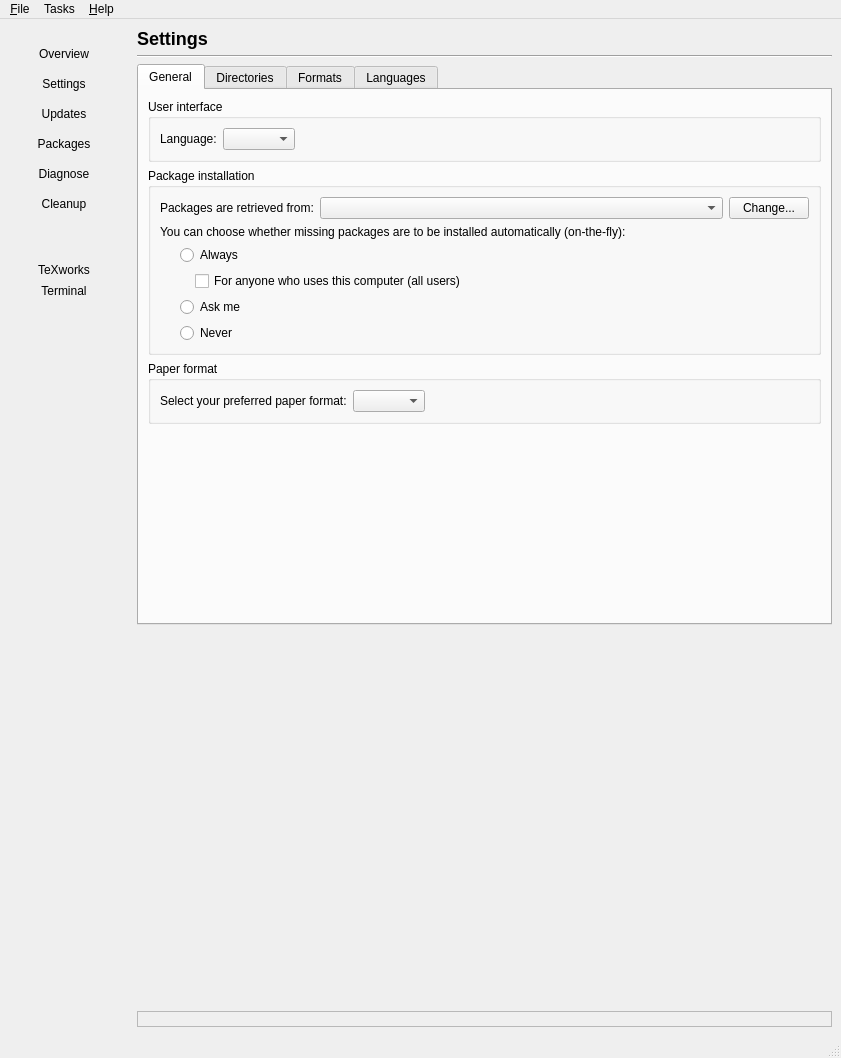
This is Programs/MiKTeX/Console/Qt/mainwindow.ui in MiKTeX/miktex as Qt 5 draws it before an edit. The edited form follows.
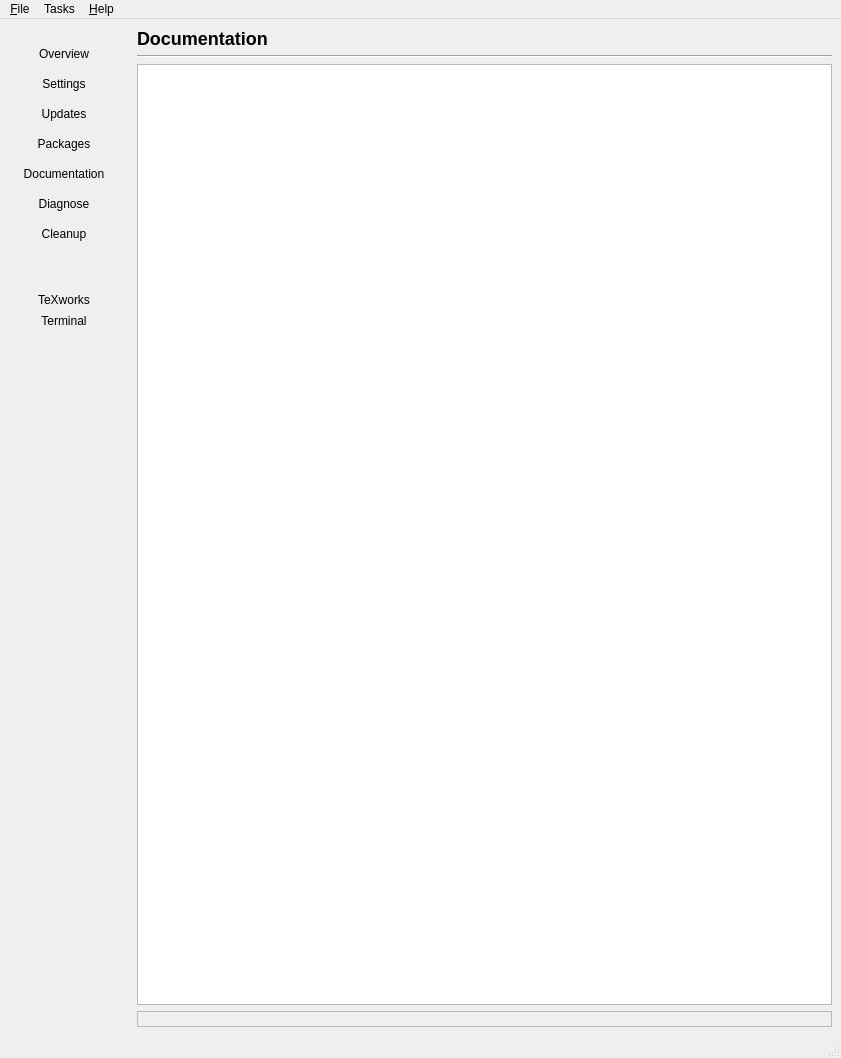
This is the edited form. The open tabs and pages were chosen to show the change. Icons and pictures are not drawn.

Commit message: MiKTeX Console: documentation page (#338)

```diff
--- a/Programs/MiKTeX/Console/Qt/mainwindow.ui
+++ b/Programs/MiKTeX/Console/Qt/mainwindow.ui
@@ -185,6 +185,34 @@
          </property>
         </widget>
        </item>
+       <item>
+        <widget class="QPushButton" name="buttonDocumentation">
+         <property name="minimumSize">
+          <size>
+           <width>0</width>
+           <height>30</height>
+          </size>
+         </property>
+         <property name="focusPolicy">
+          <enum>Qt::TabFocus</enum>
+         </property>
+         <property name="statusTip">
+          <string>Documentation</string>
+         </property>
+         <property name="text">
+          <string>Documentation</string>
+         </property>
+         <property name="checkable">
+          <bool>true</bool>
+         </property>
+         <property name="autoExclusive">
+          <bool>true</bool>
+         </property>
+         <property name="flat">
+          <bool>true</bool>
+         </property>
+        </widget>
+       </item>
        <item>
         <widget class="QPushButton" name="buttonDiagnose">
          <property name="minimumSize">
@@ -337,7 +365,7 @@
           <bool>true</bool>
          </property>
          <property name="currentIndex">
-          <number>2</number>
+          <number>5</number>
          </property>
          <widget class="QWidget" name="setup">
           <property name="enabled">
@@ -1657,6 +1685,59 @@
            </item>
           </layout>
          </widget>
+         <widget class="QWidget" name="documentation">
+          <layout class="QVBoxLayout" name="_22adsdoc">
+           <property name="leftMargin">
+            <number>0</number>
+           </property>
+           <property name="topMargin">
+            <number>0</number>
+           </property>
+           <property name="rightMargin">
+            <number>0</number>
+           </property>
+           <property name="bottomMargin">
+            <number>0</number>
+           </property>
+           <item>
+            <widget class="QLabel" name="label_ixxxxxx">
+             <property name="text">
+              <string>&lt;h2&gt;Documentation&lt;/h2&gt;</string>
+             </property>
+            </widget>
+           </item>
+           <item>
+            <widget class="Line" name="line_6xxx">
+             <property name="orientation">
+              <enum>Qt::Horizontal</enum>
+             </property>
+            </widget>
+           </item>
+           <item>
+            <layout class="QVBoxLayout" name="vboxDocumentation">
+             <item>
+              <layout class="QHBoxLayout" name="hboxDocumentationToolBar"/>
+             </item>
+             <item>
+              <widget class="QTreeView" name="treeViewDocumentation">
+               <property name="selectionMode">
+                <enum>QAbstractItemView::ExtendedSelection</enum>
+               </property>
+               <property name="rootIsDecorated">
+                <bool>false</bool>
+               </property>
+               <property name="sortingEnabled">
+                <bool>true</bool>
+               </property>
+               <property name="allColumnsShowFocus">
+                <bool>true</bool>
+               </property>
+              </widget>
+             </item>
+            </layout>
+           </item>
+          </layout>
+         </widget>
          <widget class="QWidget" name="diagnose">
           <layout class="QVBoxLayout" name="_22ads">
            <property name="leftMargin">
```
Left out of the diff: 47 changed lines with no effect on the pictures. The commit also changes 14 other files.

┄┄┄┄┄┄

### What to produce
Check each line above for the word "Console" and copy every line that has it.

### Answer
This is Programs/MiKTeX/Console/Qt/mainwindow.ui in MiKTeX/miktex as Qt 5 draws it before an edit. The edited form follows.
Commit message: MiKTeX Console: documentation page (#338)
--- a/Programs/MiKTeX/Console/Qt/mainwindow.ui
+++ b/Programs/MiKTeX/Console/Qt/mainwindow.ui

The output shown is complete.